In a previous post, I wrote about three kinds of item-total regressions available in dexter: the empirical one, and the smoothed versions under the Rasch model and the interaction model. In fact, there is one more item-total regression, available through the
distractor_plot command and the Shiny interfaces in dexter and dextergui. This will be the topic today.
Unlike the latter two regressions, this one does not involve a global model for the data (Rasch or interaction model): it is local. We use the
density function in R (R Development Core Team (2005)) to estimate the density of the total scores twice over the same support: for all persons, and for the persons who have given a certain response to the item. Together with the marginal frequency of the response, this is all we need to apply the Bayes rule and compute the density of the response given the total score. This is the item-total regression we need.
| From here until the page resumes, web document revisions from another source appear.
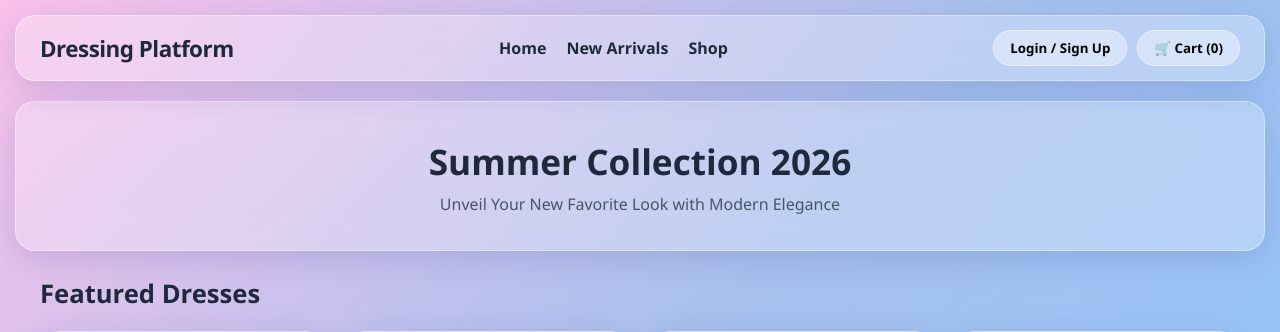
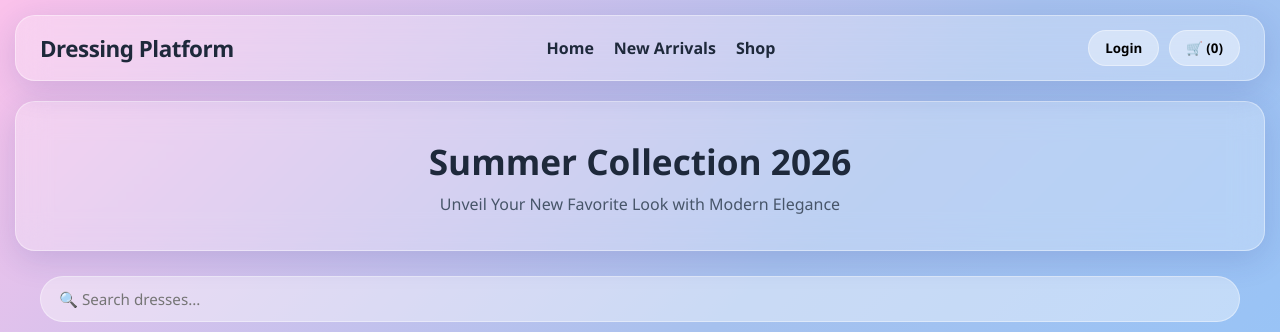
Before and after one commit to redyy44/Ecommerce-website-, a FastAPI app: page / in a window 1280 px wide. Shown: the top 332 px of the page. Run offline with FastAPI, Linux system fonts and the light colour scheme; data comes from the database, SQL or seed files in the repository.

Commit message:
Update index.html

```diff
--- a/templates/index.html
+++ b/templates/index.html
@@ -10,7 +10,9 @@
 
     <nav class="navbar glass-panel">
         <div class="brand-title">Dressing Platform</div>
-        <ul class="nav-links">
+        <button class="hamburger-btn" onclick="toggleNav()">☰</button>
+
+        <ul class="nav-links" id="nav-menu">
             <li><a href="#">Home</a></li>
             <li><a href="#">New Arrivals</a></li>
             <li><a href="#">Shop</a></li>
@@ -24,9 +26,9 @@
                 <span>Hi, <strong>{{ user.username }}</strong></span>
                 <button class="cart-btn" onclick="logout()">Logout</button>
             {% else %}
-                <button class="cart-btn" onclick="openAuthModal()">Login / Sign Up</button>
+                <button class="cart-btn" onclick="openAuthModal()">Login</button>
             {% endif %}
-            <button class="cart-btn" onclick="toggleCart()">🛒 Cart (<span id="cart-count">0</span>)</button>
+            <button class="cart-btn" onclick="toggleCart()">🛒 (<span id="cart-count">0</span>)</button>
         </div>
     </nav>
 
@@ -36,14 +38,18 @@
     </header>
 
     <main class="products-section">
+        <div class="controls-bar">
+            <input type="text" id="search-bar" class="search-input" placeholder="🔍 Search dresses..." oninput="filterProducts()">
+        </div>
+
         <h2 class="section-title">Featured Dresses</h2>
-        <div class="product-grid">
+        <div class="product-grid" id="product-grid">
             {% for product in products %}
-            <div class="product-card glass-panel">
+            <div class="product-card glass-panel" data-name="{{ product.name|lower }}">
                 <img src="{{ product.image }}" alt="{{ product.name }}" class="product-image">
                 <div class="product-info">
                     <span class="product-name">{{ product.name }}</span>
-                    <span class="product-price">${{ "%.2f"|format(product.price) }}</span>
+                    <span class="product-price">₹{{ "%.2f"|format(product.price) }}</span>
                 </div>
                 <button class="add-cart-btn" onclick="addToCart('{{ product.name }}', {{ product.price }})">Add to Cart</button>
             </div>
@@ -53,24 +59,24 @@
 
     <aside class="cart-drawer" id="cart-drawer">
         <div class="cart-header">
-            <h3>Your Shopping Cart</h3>
+            <h3>Shopping Cart</h3>
             <button class="close-cart-btn" onclick="toggleCart()">&times;</button>
         </div>
         <div class="cart-items-container" id="cart-items">
-            <p id="empty-cart-msg">Your cart is currently empty.</p>
+            <p id="empty-cart-msg">Your cart is empty.</p>
         </div>
-        <div class="cart-footer">
-            <div style="display: flex; justify-content: space-between; font-weight: 700;">
+        <div style="border-top: 1px solid var(--glass-border); padding-top: 15px; margin-top: 15px;">
+            <div style="display: flex; justify-content: space-between; font-weight: 700; margin-bottom: 12px;">
                 <span>Total:</span>
-                <span id="cart-total">$0.00</span>
+                <span id="cart-total">₹0.00</span>
             </div>
-            <button class="checkout-btn" onclick="processCheckout()">Checkout Now</button>
+            <button class="submit-btn" style="background: #5f259f;" onclick="payViaUPI()">Pay via UPI (GPay/PhonePe)</button>
         </div>
     </aside>
 
     <div class="modal-overlay" id="auth-modal">
         <div class="modal-card glass-panel">
-            <button onclick="closeAuthModal()" style="position: absolute; right: 15px; top: 15px; background: none; border: none; font-size: 1.2rem; cursor: pointer;">&times;</button>
+            <button onclick="closeAuthModal()" style="position: absolute; right: 15px; top: 15px; background: none; border: none; font-size: 1.2rem;">&times;</button>
             <h3 class="modal-title" id="auth-title">Login</h3>
             <form id="auth-form" onsubmit="handleAuth(event)">
                 <div class="form-group">
@@ -83,19 +89,15 @@
                 </div>
                 <button type="submit" class="submit-btn" id="auth-btn">Log In</button>
             </form>
-            <p style="text-align: center; margin-top: 15px; font-size: 0.9rem;">
+
+            <button class="google-btn" onclick="alert('Google Login setup in progress!')">
+                <img src="https://www.gstatic.com/firebasejs/ui/2.0.0/images/auth/google.svg" width="18" height="18">
+                Continue with Google
+            </button>
+
+            <p style="text-align: center; margin-top: 15px; font-size: 0.85rem;">
                 <a href="#" onclick="toggleAuthMode()" id="auth-toggle-link">Need an account? Sign Up</a>
             </p>
-        </div>
-    </div>
-
-    <div class="modal-overlay" id="orders-modal">
-        <div class="modal-card glass-panel" style="width: 500px;">
-            <button onclick="closeOrdersModal()" style="position: absolute; right: 15px; top: 15px; background: none; border: none; font-size: 1.2rem; cursor: pointer;">&times;</button>
-            <h3 class="modal-title">My Order History</h3>
-            <div id="orders-list-container" style="max-height: 300px; overflow-y: auto;">
-                <p>Loading orders...</p>
-            </div>
         </div>
     </div>
 
@@ -103,8 +105,16 @@
         let cart = [];
         let isLoginMode = true;
 
-        function toggleCart() {
-            document.getElementById('cart-drawer').classList.toggle('open');
+        function toggleNav() { document.getElementById('nav-menu').classList.toggle('active'); }
+        function toggleCart() { document.getElementById('cart-drawer').classList.toggle('open'); }
+
+        function filterProducts() {
+            const query = document.getElementById('search-bar').value.toLowerCase();
+            const cards = document.querySelectorAll('.product-card');
+            cards.forEach(card => {
+                const name = card.getAttribute('data-name');
+                card.style.display = name.includes(query) ? 'flex' : 'none';
+            });
         }
 
         function addToCart(name, price) {
@@ -122,37 +132,29 @@
             document.getElementById('cart-count').innerText = cart.length;
             const container = document.getElementById('cart-items');
             if (cart.length === 0) {
-                container.innerHTML = '<p id="empty-cart-msg">Your cart is currently empty.</p>';
-                document.getElementById('cart-total').innerText = '$0.00';
+                container.innerHTML = '<p id="empty-cart-msg">Your cart is empty.</p>';
+                document.getElementById('cart-total').innerText = '₹0.00';
                 return;
             }
             let html = '';
             let total = 0;
             cart.forEach((item, index) => {
                 total += item.price;
-                html += `<div class="cart-item"><div><strong>${item.name}</strong><div>$${item.price.toFixed(2)}</div></div><button onclick="removeFromCart(${index})" style="background:none; border:none; color:red; cursor:pointer;">Remove</button></div>`;
+                html += `<div class="cart-item"><div><strong>${item.name}</strong><div>₹${item.price.toFixed(2)}</div></div><button onclick="removeFromCart(${index})" style="background:none; border:none; color:red;">Remove</button></div>`;
             });
             container.innerHTML = html;
-            document.getElementById('cart-total').innerText = `$${total.toFixed(2)}`;
+            document.getElementById('cart-total').innerText = `₹${total.toFixed(2)}`;
         }
 
-        async function processCheckout() {
-            if (cart.length === 0) {
-                alert("Your cart is empty!");
-                return;
-            }
-            const response = await fetch('/api/checkout', {
-                method: 'POST',
-                headers: { 'Content-Type': 'application/json' },
-                body: JSON.stringify({ items: cart })
-            });
-            const result = await response.json();
-            if (result.status === 'success') {
-                alert(result.message);
-                cart = [];
-                updateCartUI();
-                toggleCart();
-            }
+        function payViaUPI() {
+            if (cart.length === 0) return alert("Your cart is empty!");
+            let total = cart.reduce((sum, item) => sum + item.price, 0);
+
+            // Generate deep link for UPI apps (replace with your personal UPI ID if testing)
+            let upiID = "merchant@upi";
+            let upiURL = `upi://pay?pa=${upiID}&pn=DressingPlatform&am=${total.toFixed(2)}&cu=INR&tn=E-Commerce%20Order`;
+
+            window.location.href = upiURL;
         }
 
         function openAuthModal() { document.getElementById('auth-modal').classList.add('active'); }
@@ -187,25 +189,6 @@
             await fetch('/api/logout', { method: 'POST' });
             window.location.reload();
         }
-
-        async function openOrdersModal() {
-            document.getElementById('orders-modal').classList.add('active');
-            const res = await fetch('/api/orders');
-            const data = await res.json();
-            const container = document.getElementById('orders-list-container');
-            if (data.status === 'success' && data.orders.length > 0) {
-                container.innerHTML = data.orders.map(o => `
-                    <div style="background: rgba(255,255,255,0.3); padding: 10px; margin-bottom: 10px; border-radius: 8px;">
-                        <div><strong>Order #${o.id}</strong> - ${o.date}</div>
-                        <div style="font-size: 0.9rem; color: #444;">${o.items}</div>
-                        <div style="font-weight: 700; margin-top: 5px;">Total: $${o.total.toFixed(2)}</div>
-                    </div>
-                `).join('');
-            } else {
-                container.innerHTML = '<p>No orders found.</p>';
-            }
-        }
-        function closeOrdersModal() { document.getElementById('orders-modal').classList.remove('active'); }
     </script>
 </body>
 </html>
```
We call this a distractor plot because we apply it to all possible responses to the item, including non-response, and not just to the (modelled) correct response. This provides valuable insights into the quality of item writing, including trivial annoyances such as a wrong key. We don’t have to believe that multiple choice items are the pinnacle of creation but, if we do use them, we must make sure that they are written well and graded correctly. Good writing means, among other things, that along with the correct response(s) the item must contain a sufficient number of sufficiently plausible wrong alternatives (‘distractors’).
Moses (2017) gives a nice historical overview of the use of similar graphics, from the first item-total regressions drawn by Thurstone in 1925 to the graphs used routinely at ETS. He also provides examples (drawn from Livingston and Dorans (2004)) of items that are too easy, too difficult, or simply not appropriate for a given group of examinees. Let us also mention the computer program TestGraf98 (Ramsay (2000)) whose functionality has been reproduced in the R package, KernelSmoothIRT (Mazza, Punzo, and McGuire (2014)).
I will only give a couple of examples. The first one illustrates the situation I described above. Only one of the distractors is plausible, while the other two are so weak that nobody ever chooses them. Solving the item then turns, for the less able students, into coin flipping.
Note that the distractor plot is not a proper item-total regression in the sense that a total score of 0 does not necessarily go with an item score of zero; similar for the full score. In this respect, it resembles the trace lines of the 2PL and 3PL models. Just as with the other item-total regressions, we have provided curtains, drawn by default at the 5th and 95th percentile of the total score distribution. Most of the interesting (and statistically stable) stuff happens where the curtains are open.
My example data set does not contain any items with wrong keys, and I am too lazy to fake one, although it is not difficult: all I would need to do is use the
touch_rules function. It is also easy to foresee what would happen: the curve for the correct response will have a negative slope. To help discover such cases more easily, the legend for the curves shows the original response and, in brackets, the score that it is assigned by the current scoring rules. I have already given away the recipe for correcting any wrong rules.
The following example is even more messy. Thankfully, the curve for the correct response is monotone increasing, but one of the distractors is possibly too attractive and peaks in the middle, a bit like the middle category in a partial credit model. Note that the rate of non-response seems to increase slightly with the total score, which I think is also a bad sign.
To conclude, I will show something that not everybody does: a good item.
Note the high correlations of the item score with the total score and the rest score (the total omitting the item), neatly shown at the bottom as Rit and Rir.
When an item has been included in more than one booklet, the default behaviour is to display the distractor plots side by side. The position of the item in each booklet is shown in the default plot title, which may help explain unexpected differences. For example, if an item’s difficulty is higher when the item is placed towards the end of the test, this would be a sign of speededness.
Livingston, Samuel A., and Neil J. Dorans. 2004. “A Graphical Approach to Item Analysis.” ETS Research Report Series, no. 1: i–17. https://doi.org/10.1002/j.2333-8504.2004.tb01937.x.
Mazza, Angelo, Antonio Punzo, and Brian McGuire. 2014. “KernSmoothIRT: An R Package for Kernel Smoothing in Item Response Theory.” Journal of Statistical Software 58 (6): 1–34. http://www.jstatsoft.org/v58/i06/.
Moses, Tim. 2017. “A Review of Developments and Applications in Item Analysis.” In Advancing Human Assessment: The Methodological, Psychological and Policy Contributions of ETS, edited by M. von Davier and C. H. Carstensen, 19–46. New York: Springer.
Ramsay, J. O. 2000. TestGraf: A Program for the Graphical Analysis of Multiple Choice Test and Questionnaire Data. McGill University.
R Development Core Team. 2005. R: A Language and Environment for Statistical Computing. Vienna, Austria: R Foundation for Statistical Computing. https://www.R-project.org.